The new Buffalo Center for Art and Technology truly is about hope, promise and the arts.
The center, modeled after Pittsburgh entrepreneur Bill Strickland’s Manchester Bidwell Corp., has a dual role. Its training program gives adults the skills needed to fill a good job, and its after-school art program gives high schoolers a reason to stay in class.
The center’s new home, in the lower portion of the Artspace Buffalo Lofts at 1219 Main St., is breathtaking in its design, providing a sense of openness and expectation.
The dream of a state-of-the-art facility serving the community has been realized. More than $4 million, primarily from the John R. Oishei Foundation, First Niagara Foundation and Community Foundation for Greater Buffalo, along with support from the Empire State Development Corp. and the Western New York Regional Economic Development Council, has made it happen.
Executive Director Amber Dixon, brimming with pride and enthusiasm, recently showed off the modern, high-ceiling classrooms with brand new computers, Macintosh in the digital film and photography room and PCs in the pharmacy tech room.
This place has the eclectic feel of an art gallery with its odd-shaped furniture and clean lines, but with a touch of hominess that includes a downstairs kitchen and seating area for meals.
To the students taking advantage of the after-school art program that began last week, the center offers an incentive to set goals, stay in school and achieve.
That will happen with the support of Dixon and her staff, including a mix of well-known local artists and musicians. Students will get instruction in digital music and recording arts. There’s also mural arts painting – with the possibility of public display – along with drawing, collage and book arts.

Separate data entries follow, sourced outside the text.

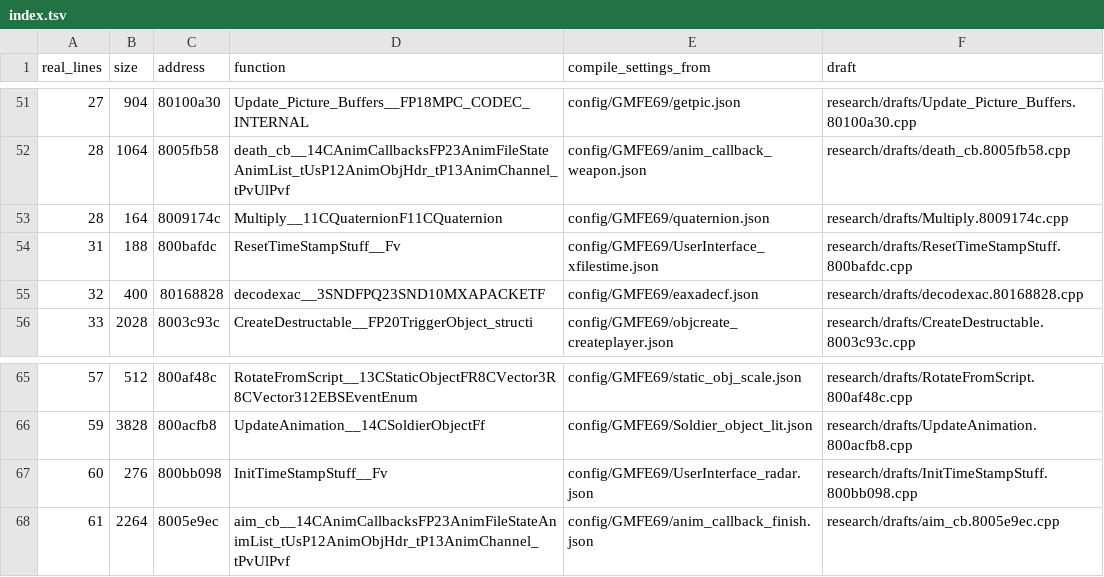
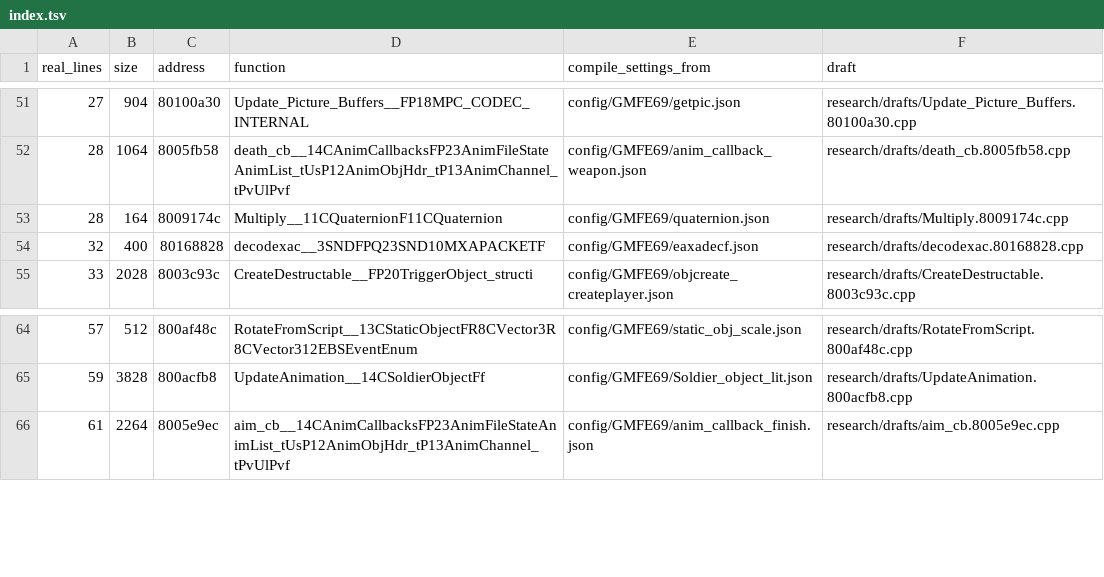
Before and after one commit to kyleckroeger/moh-frontline-decomp, a TSV file: research/drafts/index.tsv, drawn as a sheet; only a part is shown, gaps mark what is left out; the diff names each change by its address in the sheet, - before the commit and + after, or states it on an @@ line.

```diff
--- a/research/drafts/index.tsv
+++ b/research/drafts/index.tsv
-row 54: 31 | 188 | 800bafdc | ResetTimeStampStuff__Fv | config/GMFE69/UserInterface_xfilestime.json | research/drafts/ResetTimeStampStuff.800bafdc.cpp
-row 67: 60 | 276 | 800bb098 | InitTimeStampStuff__Fv | config/GMFE69/UserInterface_radar.json | research/drafts/InitTimeStampStuff.800bb098.cpp
```
Also changed, not shown: research/drafts/status.tsv, 12 other files.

The promise of such intensive instruction should be a magnet for any high school student with an interest in art. It won’t be learning for the sake of winning a grade – there are no grades – it is learning for the sake of learning. The graduation rate for high school students who have taken part in the program in Pittsburgh is between 90 percent and 95 percent.
The Manchester Bidwell concept, which incorporates art and vocational training, has been replicated in several other cities, including Cleveland, Cincinnati and San Francisco, and internationally.

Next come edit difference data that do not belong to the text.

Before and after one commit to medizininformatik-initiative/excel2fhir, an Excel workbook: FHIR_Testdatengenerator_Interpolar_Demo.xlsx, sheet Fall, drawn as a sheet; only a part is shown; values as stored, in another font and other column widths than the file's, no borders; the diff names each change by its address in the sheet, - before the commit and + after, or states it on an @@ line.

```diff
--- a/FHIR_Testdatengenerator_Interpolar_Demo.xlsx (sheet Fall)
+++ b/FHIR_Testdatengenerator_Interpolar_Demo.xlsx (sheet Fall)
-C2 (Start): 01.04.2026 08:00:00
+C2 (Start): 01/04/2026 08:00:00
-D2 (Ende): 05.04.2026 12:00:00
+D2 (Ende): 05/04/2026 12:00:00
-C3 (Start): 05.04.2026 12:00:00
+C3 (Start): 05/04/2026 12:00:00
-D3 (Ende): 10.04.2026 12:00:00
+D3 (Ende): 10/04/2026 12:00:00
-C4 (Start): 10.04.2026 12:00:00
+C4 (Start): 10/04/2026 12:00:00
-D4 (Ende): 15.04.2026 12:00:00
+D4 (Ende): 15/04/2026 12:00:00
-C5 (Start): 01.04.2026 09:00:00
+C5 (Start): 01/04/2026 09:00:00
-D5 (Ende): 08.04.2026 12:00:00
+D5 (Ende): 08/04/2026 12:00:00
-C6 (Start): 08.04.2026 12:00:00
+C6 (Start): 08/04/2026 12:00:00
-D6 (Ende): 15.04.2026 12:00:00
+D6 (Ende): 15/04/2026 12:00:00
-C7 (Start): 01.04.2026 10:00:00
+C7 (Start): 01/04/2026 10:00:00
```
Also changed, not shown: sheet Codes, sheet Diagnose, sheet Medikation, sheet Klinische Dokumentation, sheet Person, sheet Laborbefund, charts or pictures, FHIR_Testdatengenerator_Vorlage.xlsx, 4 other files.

Founder Strickland often talks about his own humble beginnings and how, as a child flunking out of school, he walked past a ceramics studio where he saw a teacher “throwing pots,” and his world of possibilities opened up. That possibility for transformation has now come to Buffalo.
And it includes the unemployed and underemployed, who now have a place to go for training that will prepare them for jobs on the Buffalo Niagara Medical Campus and beyond.
The center is offering training for medical coders and pharmacy technicians. The full-day, nine-month program begins in January with the medical coding class. Graduates will have the knowledge and skills for jobs with salaries in the $30,000 and up range.
Requirements for entry to the program are a high school diploma or GED, ability to read at a 12th-grade level – in a city where the average adult literacy level might be as low as sixth grade – and an interview process. It’ll be worth it in the end, for them and the community, when they are able to get good jobs. There is no charge to participants, except to pay back by meeting expectations of dress, decorum, attendance and study.
This program offers a fresh approach in a beleaguered city. It deserves the community’s support to ensure it and those using it succeed.